One area they should not be contemplating a U-turn, however, is the benefits cap. Not only should they not be 'bending to Lib Dem pressure' (is there such a thing?) because the Lib Dems have less leverage than ever (which I wrote about here), but they should stay the course because this is not only morally and economically a sound policy, but a vote winner. It is a small percentage of the population who will lose much from this, but some of them will lose a lot. These are more than likely not a demographic who are planning on voting Conservative, rather tending towards the Labour 'pay them to remain poor' camp. The people who would be happy to see this cap come in form a far greater part of UK society.
I genuinely believe the man in the street does not think it is right for some families to remain workless, produce children to their hearts' content, live somewhere nice and get the tab picked up by John and Jane Q. Taxpayer. I don't think the average Briton thinks it right that you can make more staying at home than at work, therefore I think making the cap at the average wage a particularly shrewd bit of political economics.
IDS certainly thinks the cap is still in place, but yesterday Lord Freud, the Tory welfare reform minister suggested that there would be exemptions from the cap because it would be "unfair to punish larger families". He went on to say that ministers would be looking hard to make sure large families were not treated unfairly. I must take umbrage with the word "fair", or "unfair". Yet again, a word bandied about with impunity. As long as you say "fair" anyone countering what you say must be "unfair" and therefore nasty and wrong. Nobody ever bothers to qualify or quantify fairness though - like how much tax one should pay in a "fair" world.
It is not fair for the rest of us who have to make informed decisions on how many children we can afford, or which areas we can afford to live in to have to do those things whilst supporting those who choose not to work but can have all of those things with none of the worries. I shan't totally drag back out my full thoughts on the matter, but if you fancy a refresh, they're here, here and here. Ultimately, the state is there to help you up when you need a hand. It's there to support the needy (I'll always caveat the welfare cap with those with serious disabilities). It is there to top up from time to time. It is not meant to be a long term way of life.
£26,000 is OK for the average Joe to survive on pre-tax, so one should not expect more than that from the Government (much of it un-taxed), under the banner of fairness or any other without having to lift a finger. If it costs more than that to live where you live, move. It's what everyone else has to do. If you can't afford to pay for more children, don't have them. It's what everyone else has to do.

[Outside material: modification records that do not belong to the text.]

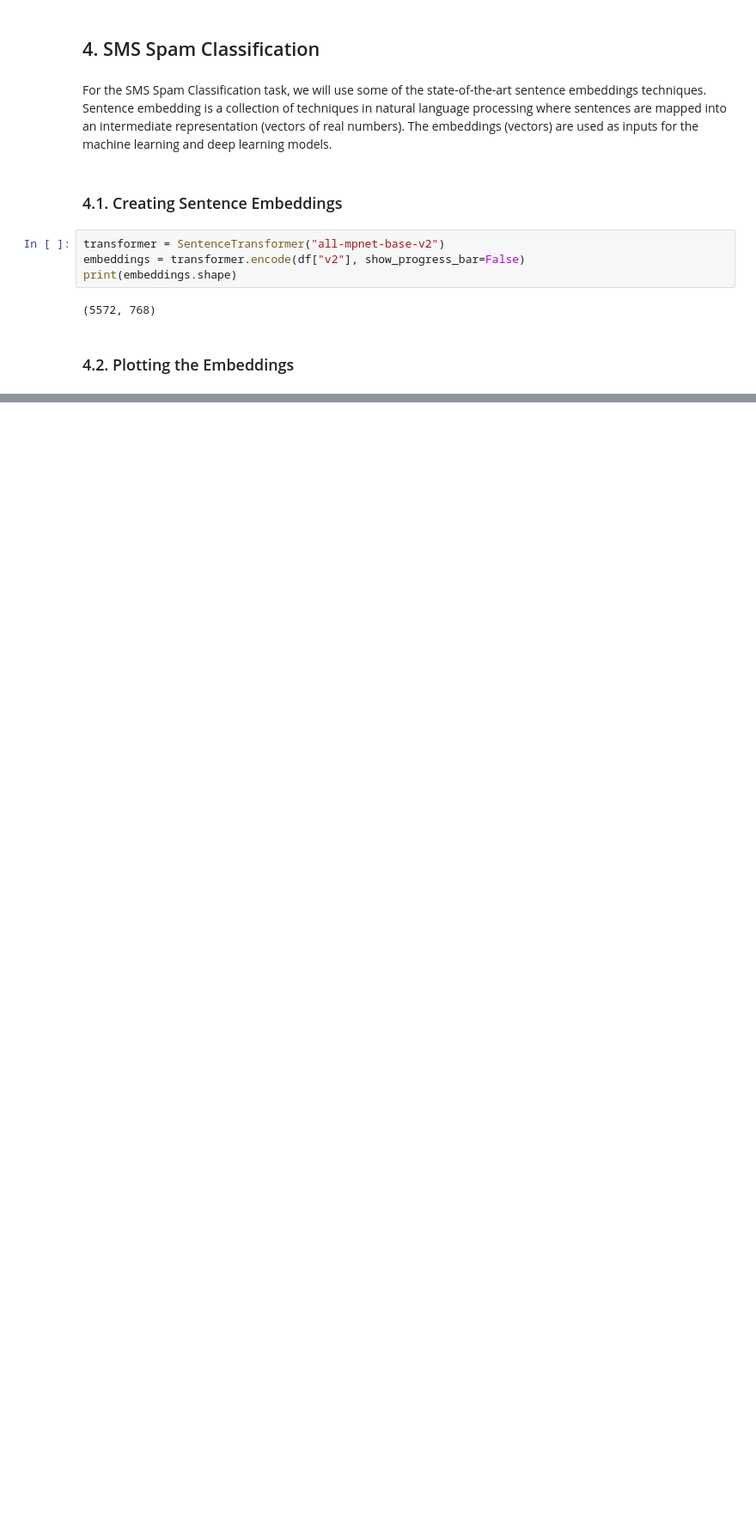
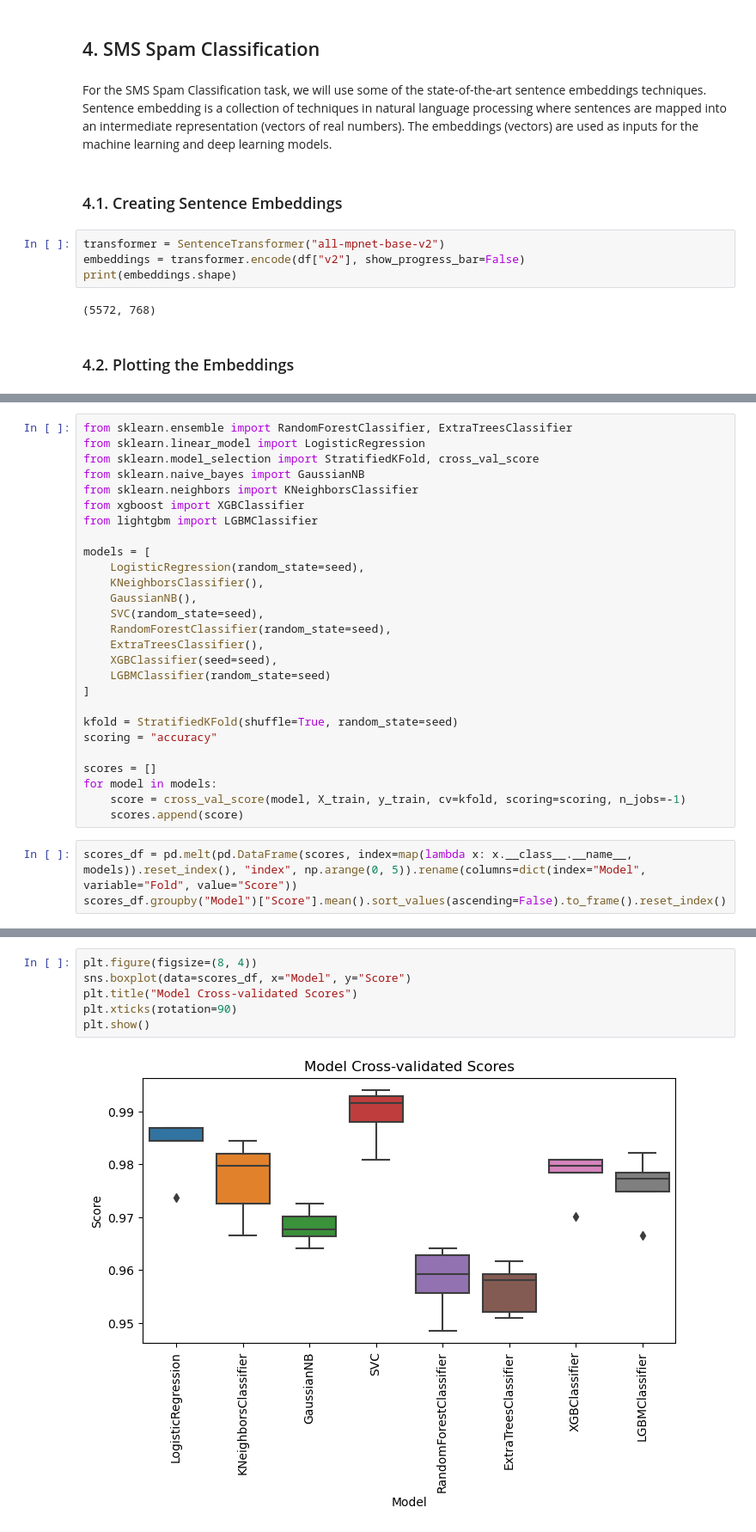
Before and after one commit to IgorTrevelin/data-science, a Jupyter notebook: SMS Spam Detection/spam.ipynb, the cells around one changed output, grey strips where cells are left out. Shown: that part at 86% size. Drawn from its saved outputs; the diff is of its cells as text; blank space fills up the shorter version.

```diff
--- a/SMS Spam Detection/spam.ipynb
+++ b/SMS Spam Detection/spam.ipynb
@@ -146,3 +149,33 @@ print(f"X_train: {X_train.shape}\nX_test: {X_test.shape}")
 # %% [output]
 X_train: (4179, 768)
 X_test: (1393, 768)
+# %%
+from sklearn.ensemble import RandomForestClassifier, ExtraTreesClassifier
+from sklearn.linear_model import LogisticRegression
+from sklearn.model_selection import StratifiedKFold, cross_val_score
+from sklearn.naive_bayes import GaussianNB
+from sklearn.neighbors import KNeighborsClassifier
+from xgboost import XGBClassifier
+from lightgbm import LGBMClassifier
+
+models = [
+    LogisticRegression(random_state=seed),
+    KNeighborsClassifier(),
+    GaussianNB(),
+    SVC(random_state=seed),
+    RandomForestClassifier(random_state=seed),
+    ExtraTreesClassifier(),
+    XGBClassifier(seed=seed),
+    LGBMClassifier(random_state=seed)
+]
+
+kfold = StratifiedKFold(shuffle=True, random_state=seed)
+scoring = "accuracy"
+
+scores = []
+for model in models:
+    score = cross_val_score(model, X_train, y_train, cv=kfold, scoring=scoring, n_jobs=-1)
+    scores.append(score)
+# %%
+scores_df = pd.melt(pd.DataFrame(scores, index=map(lambda x: x.__class__.__name__, models)).reset_index(), "index", np.arange(0, 5)).rename(columns=dict(index="Model", variable="Fold", value="Score"))
+scores_df.groupby("Model")["Score"].mean().sort_values(ascending=False).to_frame().reset_index()
@@ -148,0 +192,8 @@ X_test: (1393, 768)
+# %%
+plt.figure(figsize=(8, 4))
+sns.boxplot(data=scores_df, x="Model", y="Score")
+plt.title("Model Cross-validated Scores")
+plt.xticks(rotation=90)
+plt.show()
+# %% [output]
+[figure, added]
```
Also changed, not shown: parts of 32 cells of this notebook.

It is "fair" to expect the Government to help you out provided you do your bit on your side, and that you don't take the piss. A third of the families currently receiving over the new cap are single parent families with a staggering 5 or more children. It's not the single parent part, telling though it may be, that is important here. It is the 5 or more children bit. I'd say it may well be fair to expect some help with your first couple of children, but after that? You're just taking out loans funded by taxpayers because you biologically can. So let us hope this U-turn frenzy that Dave and Co. have going on doesn't spread to the proper policies, and certainly not because of the Lib Dems or some bizarre idea of fairness.